__Work required__. All lines in the data that hold the word "nhuan" need copying.

*** Opening Data under study ***

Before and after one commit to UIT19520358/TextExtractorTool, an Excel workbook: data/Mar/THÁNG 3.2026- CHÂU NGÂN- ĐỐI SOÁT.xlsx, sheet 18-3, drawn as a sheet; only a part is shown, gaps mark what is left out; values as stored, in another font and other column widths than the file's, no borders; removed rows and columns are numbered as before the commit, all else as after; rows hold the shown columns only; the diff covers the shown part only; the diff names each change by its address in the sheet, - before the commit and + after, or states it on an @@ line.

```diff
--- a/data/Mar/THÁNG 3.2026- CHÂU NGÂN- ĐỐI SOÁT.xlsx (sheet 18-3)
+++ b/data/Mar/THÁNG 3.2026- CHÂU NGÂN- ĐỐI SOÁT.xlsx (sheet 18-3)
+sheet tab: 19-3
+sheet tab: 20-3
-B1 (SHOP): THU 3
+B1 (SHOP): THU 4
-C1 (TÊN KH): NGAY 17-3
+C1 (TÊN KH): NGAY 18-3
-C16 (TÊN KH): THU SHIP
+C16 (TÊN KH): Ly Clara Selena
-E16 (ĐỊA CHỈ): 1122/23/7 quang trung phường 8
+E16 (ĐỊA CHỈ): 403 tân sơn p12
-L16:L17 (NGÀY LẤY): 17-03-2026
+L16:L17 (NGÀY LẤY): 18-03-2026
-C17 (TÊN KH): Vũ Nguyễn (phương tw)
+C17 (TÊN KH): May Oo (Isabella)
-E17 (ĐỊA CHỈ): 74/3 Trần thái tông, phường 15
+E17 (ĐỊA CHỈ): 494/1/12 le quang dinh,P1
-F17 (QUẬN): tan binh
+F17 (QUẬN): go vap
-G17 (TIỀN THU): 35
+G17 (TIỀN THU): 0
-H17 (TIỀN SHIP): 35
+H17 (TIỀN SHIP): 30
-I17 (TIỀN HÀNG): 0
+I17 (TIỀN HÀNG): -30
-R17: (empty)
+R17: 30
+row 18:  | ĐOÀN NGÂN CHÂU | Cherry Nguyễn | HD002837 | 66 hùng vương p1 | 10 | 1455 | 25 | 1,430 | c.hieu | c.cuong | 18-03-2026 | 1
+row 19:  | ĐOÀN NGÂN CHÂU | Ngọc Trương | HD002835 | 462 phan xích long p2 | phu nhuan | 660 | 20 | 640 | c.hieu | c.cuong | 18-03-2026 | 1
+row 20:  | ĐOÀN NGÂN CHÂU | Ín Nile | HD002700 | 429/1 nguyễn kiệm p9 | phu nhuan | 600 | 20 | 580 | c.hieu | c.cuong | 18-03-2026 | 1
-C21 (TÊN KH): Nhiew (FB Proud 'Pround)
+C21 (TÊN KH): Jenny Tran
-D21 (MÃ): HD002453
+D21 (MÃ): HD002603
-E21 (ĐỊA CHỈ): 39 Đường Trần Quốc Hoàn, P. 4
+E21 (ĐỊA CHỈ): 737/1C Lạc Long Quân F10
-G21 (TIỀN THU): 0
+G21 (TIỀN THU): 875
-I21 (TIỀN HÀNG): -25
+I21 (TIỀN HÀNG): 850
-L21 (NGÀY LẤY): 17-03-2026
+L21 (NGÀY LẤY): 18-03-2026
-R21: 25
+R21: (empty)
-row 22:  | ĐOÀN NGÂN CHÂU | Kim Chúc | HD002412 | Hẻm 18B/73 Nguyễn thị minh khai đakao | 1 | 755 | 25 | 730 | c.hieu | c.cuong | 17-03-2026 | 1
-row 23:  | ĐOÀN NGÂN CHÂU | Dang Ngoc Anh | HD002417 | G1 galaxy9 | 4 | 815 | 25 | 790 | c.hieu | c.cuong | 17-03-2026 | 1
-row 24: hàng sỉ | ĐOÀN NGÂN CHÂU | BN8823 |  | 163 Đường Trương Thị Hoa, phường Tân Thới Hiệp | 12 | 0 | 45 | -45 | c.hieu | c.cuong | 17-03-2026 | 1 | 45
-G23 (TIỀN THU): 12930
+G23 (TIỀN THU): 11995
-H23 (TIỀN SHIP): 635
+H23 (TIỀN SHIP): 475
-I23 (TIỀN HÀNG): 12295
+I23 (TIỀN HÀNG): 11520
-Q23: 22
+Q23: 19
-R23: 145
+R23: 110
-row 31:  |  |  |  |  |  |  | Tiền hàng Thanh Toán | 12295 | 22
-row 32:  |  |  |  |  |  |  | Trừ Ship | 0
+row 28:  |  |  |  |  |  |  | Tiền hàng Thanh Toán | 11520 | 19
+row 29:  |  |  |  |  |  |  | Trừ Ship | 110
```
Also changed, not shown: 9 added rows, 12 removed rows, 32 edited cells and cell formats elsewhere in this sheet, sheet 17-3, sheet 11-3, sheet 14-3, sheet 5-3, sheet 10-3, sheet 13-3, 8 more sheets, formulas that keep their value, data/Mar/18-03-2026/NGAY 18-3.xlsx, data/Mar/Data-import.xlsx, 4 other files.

*** Closing Data under study ***

__Output below__.
+row 19:  | ĐOÀN NGÂN CHÂU | Ngọc Trương | HD002835 | 462 phan xích long p2 | phu nhuan | 660 | 20 | 640 | c.hieu | c.cuong | 18-03-2026 | 1
+row 20:  | ĐOÀN NGÂN CHÂU | Ín Nile | HD002700 | 429/1 nguyễn kiệm p9 | phu nhuan | 600 | 20 | 580 | c.hieu | c.cuong | 18-03-2026 | 1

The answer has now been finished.